While Ireland’s tax regime contains pre-existing provisions about capital transactions, the extension of transfer pricing rules adds prescribed documentation obligations and compliance requirements for asset transfer transactions. In specific conditions, other provisions in tax legislation supersede transfer pricing rules, thereby, removing the arm’s length value requirement for pricing the relevant assets.
Extension of the New Rules to include Non-Trading Transactions
Transfer pricing rules in Ireland only apply to income earned or expenses incurred related to trade, i.e. in general terms, profits subject to the 12.5% tax rate. Transfer pricing rules will apply to Irish entities that are subject to tax, with a few exemptions. There has been pressure to discourage a form of non-trading transaction, referred to as Interest-Free Loans, granted by Irish companies to non-Irish affiliates. These arrangements can yield tax savings outside Ireland. Certain businesses now have until 31 December 2019 to identify and to execute their preferred alternative arrangement to the interest-free, intra-group lending that was the target of this legislation. Finance Act 2019 exempts non-trading transactions involving two parties both subject to Irish taxation, i.e. wholly domestic transactions, provided the arrangement has no tax avoidance motive or benefit.
The next steps?
Serious consideration needs to be afforded to the new legislative changes introduced in the Finance Act 2019 in respect of Transfer Pricing. The new rules are likely to impact all areas of Irish businesses in some manner and will undoubtedly need to be considered when implementing any new structures, inter-group transactions or cross bordered arrangements.

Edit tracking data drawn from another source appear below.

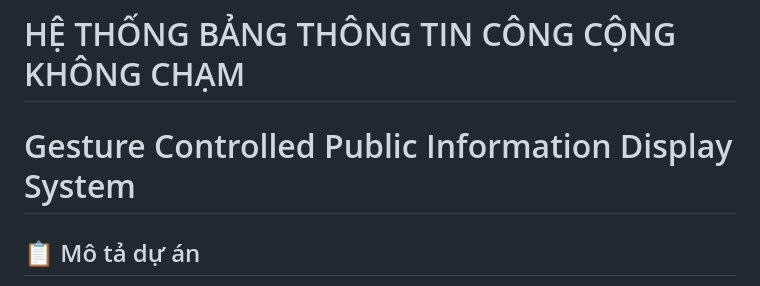
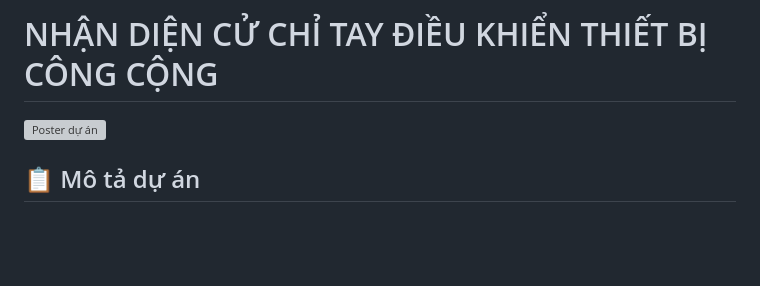
Before and after one commit to QuanCntt1605/Thanhphothongminhh, a Markdown page: README.md, the part around the change. Drawn GitHub-style; blank space fills up the shorter version; grey boxes are pictures that could not be loaded.

```diff
--- a/README.md
+++ b/README.md
@@ -1,6 +1,5 @@
-# HỆ THỐNG BẢNG THÔNG TIN CÔNG CỘNG KHÔNG CHẠM
-# Gesture Controlled Public Information Display System
-
+# NHẬN DIỆN CỬ CHỈ TAY ĐIỀU KHIỂN THIẾT BỊ CÔNG CỘNG
+![Poster dự án](poster.jpg)
 ## 📋 Mô tả dự án
 
 Đây là một hệ thống bảng thông tin điều khiển hoàn toàn bằng cử chỉ tay, không cần chạm vào màn hình. Sử dụng công nghệ MediaPipe để nhận diện tay và các cử chỉ được định nghĩa sẵn.
```
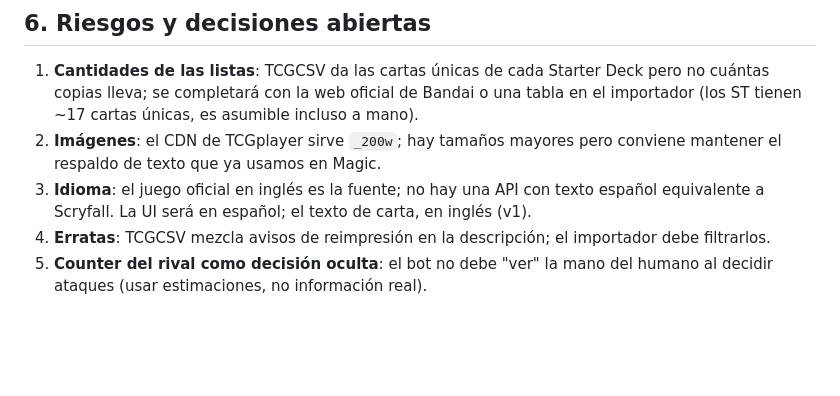
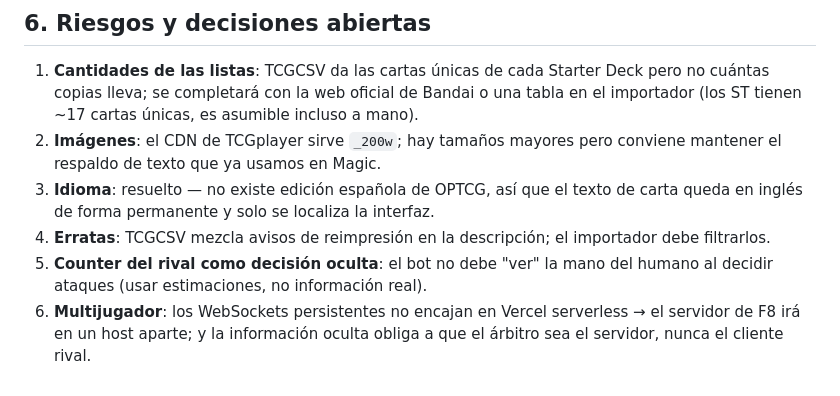
Before and after one commit to Codems2/magic, a Markdown page: PLAN.md, the part around one of its changes. Rendered like a GitHub page; blank space fills up the shorter version.

```diff
--- a/PLAN.md
+++ b/PLAN.md
@@ -131,10 +169,13 @@ unitarios del parser, simulaciones headless sin crashes y commit/push.
    asumible incluso a mano).
 2. **Imágenes**: el CDN de TCGplayer sirve `_200w`; hay tamaños mayores pero
    conviene mantener el respaldo de texto que ya usamos en Magic.
-3. **Idioma**: el juego oficial en inglés es la fuente; no hay una API con
-   texto español equivalente a Scryfall. La UI será en español; el texto de
-   carta, en inglés (v1).
+3. **Idioma**: resuelto — no existe edición española de OPTCG, así que el
+   texto de carta queda en inglés de forma permanente y solo se localiza la
+   interfaz.
 4. **Erratas**: TCGCSV mezcla avisos de reimpresión en la descripción; el
    importador debe filtrarlos.
 5. **Counter del rival como decisión oculta**: el bot no debe "ver" la mano
    del humano al decidir ataques (usar estimaciones, no información real).
+6. **Multijugador**: los WebSockets persistentes no encajan en Vercel
+   serverless → el servidor de F8 irá en un host aparte; y la información
+   oculta obliga a que el árbitro sea el servidor, nunca el cliente rival.
```
Also changed, not shown: other parts of PLAN.md (+40 -2 lines).
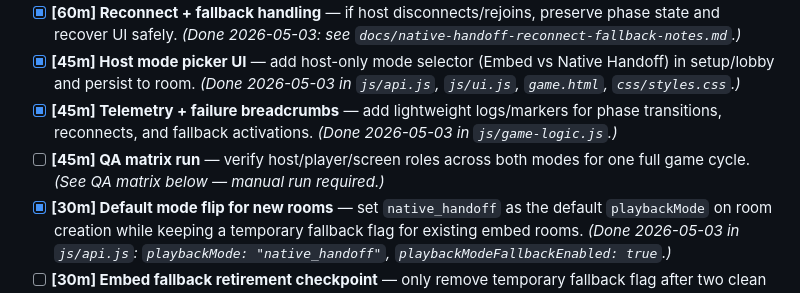
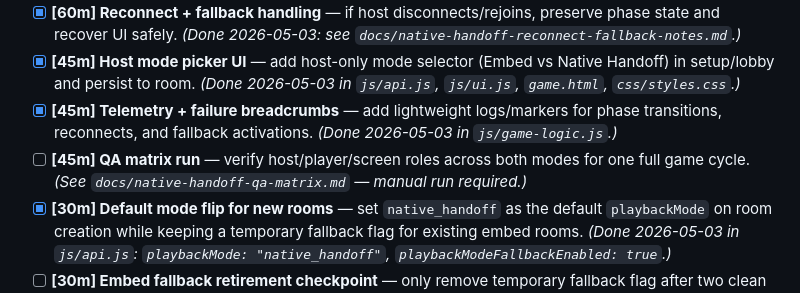
Before and after one commit to rbrambley/JamGuessr, a Markdown page: TODO.md, the part around the change. Drawn GitHub-style.

Commit message:
docs: add native handoff QA matrix run-sheet

```diff
--- a/TODO.md
+++ b/TODO.md
@@ -96,7 +96,7 @@
 - [x] **[60m] Reconnect + fallback handling** — if host disconnects/rejoins, preserve phase state and recover UI safely. *(Done 2026-05-03: see `docs/native-handoff-reconnect-fallback-notes.md`.)*
 - [x] **[45m] Host mode picker UI** — add host-only mode selector (Embed vs Native Handoff) in setup/lobby and persist to room. *(Done 2026-05-03 in `js/api.js`, `js/ui.js`, `game.html`, `css/styles.css`.)*
 - [x] **[45m] Telemetry + failure breadcrumbs** — add lightweight logs/markers for phase transitions, reconnects, and fallback activations. *(Done 2026-05-03 in `js/game-logic.js`.)*
-- [ ] **[45m] QA matrix run** — verify host/player/screen roles across both modes for one full game cycle. *(See QA matrix below — manual run required.)*
+- [ ] **[45m] QA matrix run** — verify host/player/screen roles across both modes for one full game cycle. *(See `docs/native-handoff-qa-matrix.md` — manual run required.)*
 - [x] **[30m] Default mode flip for new rooms** — set `native_handoff` as the default `playbackMode` on room creation while keeping a temporary fallback flag for existing embed rooms. *(Done 2026-05-03 in `js/api.js`: `playbackMode: "native_handoff"`, `playbackModeFallbackEnabled: true`.)*
 - [ ] **[30m] Embed fallback retirement checkpoint** — only remove temporary fallback flag after two clean QA passes.
 
```
Also changed, not shown: docs/native-handoff-qa-matrix.md (added, +61 -0 lines).
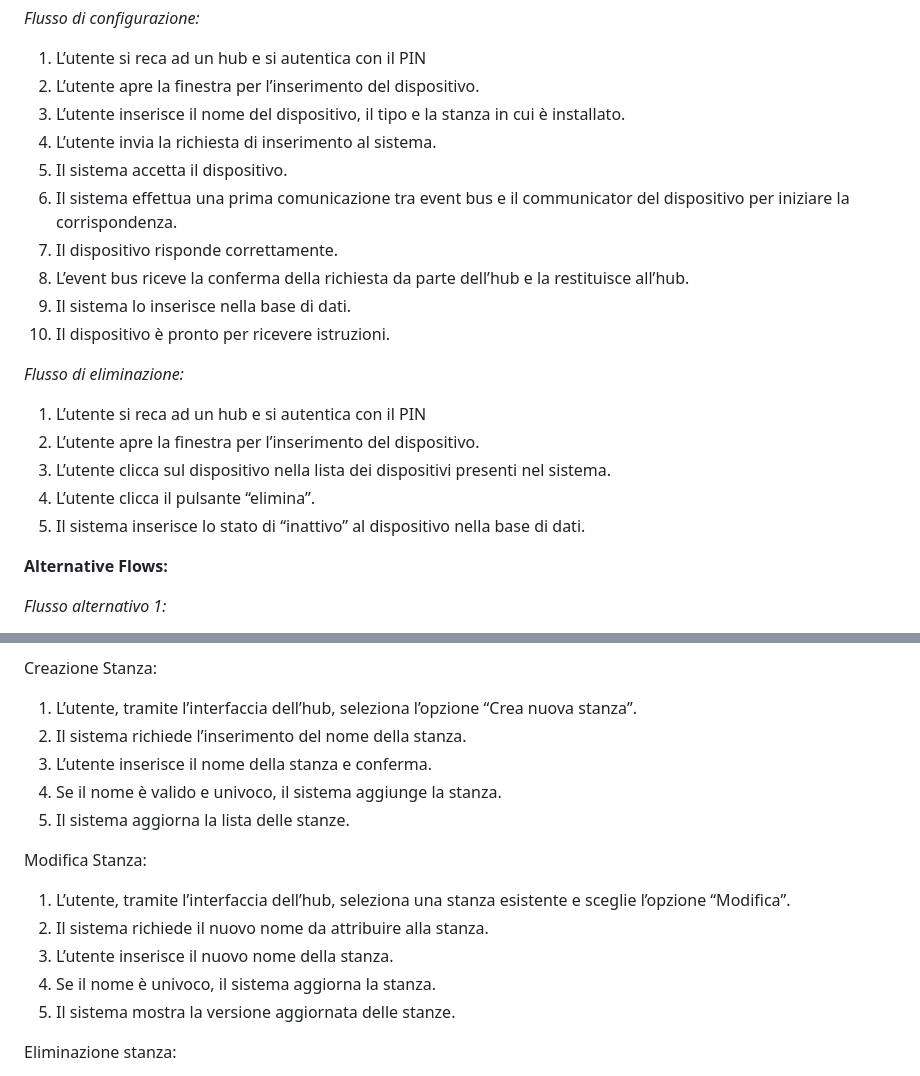
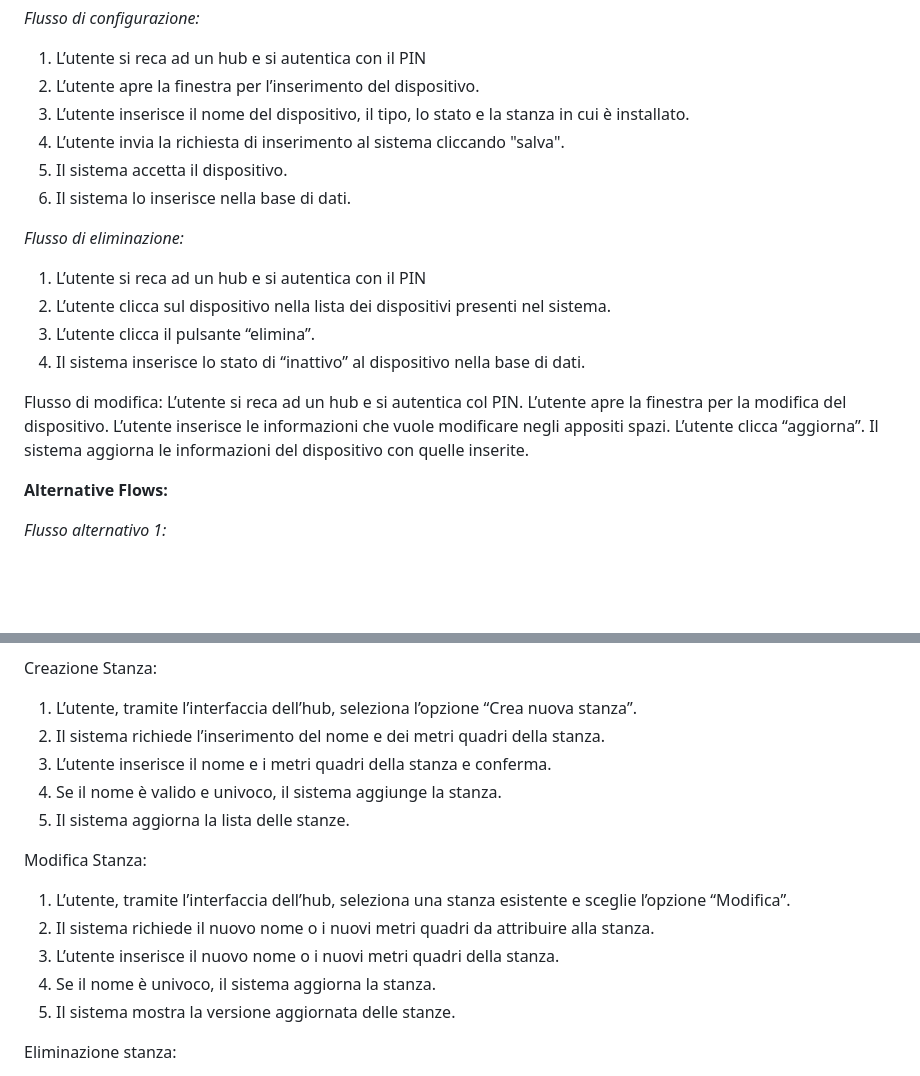
Before and after one commit to DavideVite/Progetto-unipv-IgS-SmartDAB, a Markdown page: Documenti/Documento dei Casi D'uso.md, 2 parts joined by grey strips. Drawn GitHub-style; blank space fills up the shorter version.

```diff
--- a/Documenti/Documento dei Casi D'uso.md
+++ b/Documenti/Documento dei Casi D'uso.md
@@ -20,22 +20,24 @@ Una volta che il dispositivo è stato registrato correttamente, verrà poi inser
 
 1. L’utente si reca ad un hub e si autentica con il PIN
 2. L’utente apre la finestra per l’inserimento del dispositivo.
-3. L’utente inserisce il nome del dispositivo, il tipo e la stanza in cui è installato.
-4. L’utente invia la richiesta di inserimento al sistema.
+3. L’utente inserisce il nome del dispositivo, il tipo, lo stato e la stanza in cui è installato.
+4. L’utente invia la richiesta di inserimento al sistema cliccando "salva".
 5. Il sistema accetta il dispositivo.
-6. Il sistema effettua una prima comunicazione tra event bus e  il communicator del dispositivo per iniziare la corrispondenza.
-7. Il dispositivo risponde correttamente.
-8. L’event bus riceve la conferma della richiesta da parte dell’hub e la restituisce all’hub.
-9. Il sistema lo inserisce nella base di dati.
-10. Il dispositivo è pronto per ricevere istruzioni.
+6. Il sistema lo inserisce nella base di dati.
 
 *Flusso di eliminazione:*
 
 1. L’utente si reca ad un hub e si autentica con il PIN
-2. L’utente apre la finestra per l’inserimento del dispositivo.
-3. L’utente clicca sul dispositivo nella lista dei dispositivi presenti nel sistema.
-4. L’utente clicca il pulsante “elimina”.
-5. Il sistema inserisce lo stato di “inattivo” al dispositivo nella base di dati.
+2. L’utente clicca sul dispositivo nella lista dei dispositivi presenti nel sistema.
+3. L’utente clicca il pulsante “elimina”.
+4. Il sistema inserisce lo stato di “inattivo” al dispositivo nella base di dati.
+
+Flusso di modifica:
+L’utente si reca ad un hub e si autentica col PIN.
+L’utente apre la finestra per la modifica del dispositivo.
+L’utente inserisce le informazioni che vuole modificare negli appositi spazi.
+L’utente clicca “aggiorna”.
+Il sistema aggiorna le informazioni del dispositivo con quelle inserite.
 
 **Alternative Flows:**
 
@@ -150,16 +152,16 @@ L’interfaccia mostra la lista delle stanze aggiornata.
 Creazione Stanza:
 
 1. L’utente, tramite l’interfaccia dell’hub, seleziona l’opzione “Crea nuova stanza”.
-2. Il sistema richiede l’inserimento del nome della stanza.
-3. L’utente inserisce il nome della stanza e conferma.
+2. Il sistema richiede l’inserimento del nome e dei metri quadri della stanza.
+3. L’utente inserisce il nome e i metri quadri della stanza e conferma.
 4. Se il nome è valido e univoco, il sistema aggiunge la stanza.
 5. Il sistema aggiorna la lista delle stanze.
 
 Modifica Stanza:
 
 1. L’utente, tramite l’interfaccia dell’hub, seleziona una stanza esistente e sceglie l’opzione “Modifica”.
-2. Il sistema richiede il nuovo nome da attribuire alla stanza.
-3. L’utente inserisce il nuovo nome della stanza.
+2. Il sistema richiede il nuovo nome o i nuovi metri quadri da attribuire alla stanza.
+3. L’utente inserisce il nuovo nome o i nuovi metri quadri della stanza.
 4. Se il nome è univoco, il sistema aggiorna la stanza.
 5. Il sistema mostra la versione aggiornata delle stanze.
 
```
Also changed, not shown: other parts of Documenti/Documento dei Casi D'uso.md (+53 -5 lines).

If you have any questions about the above, or if you would like to discuss this topic further, please contact a member of the Mazars corporate tax team below: -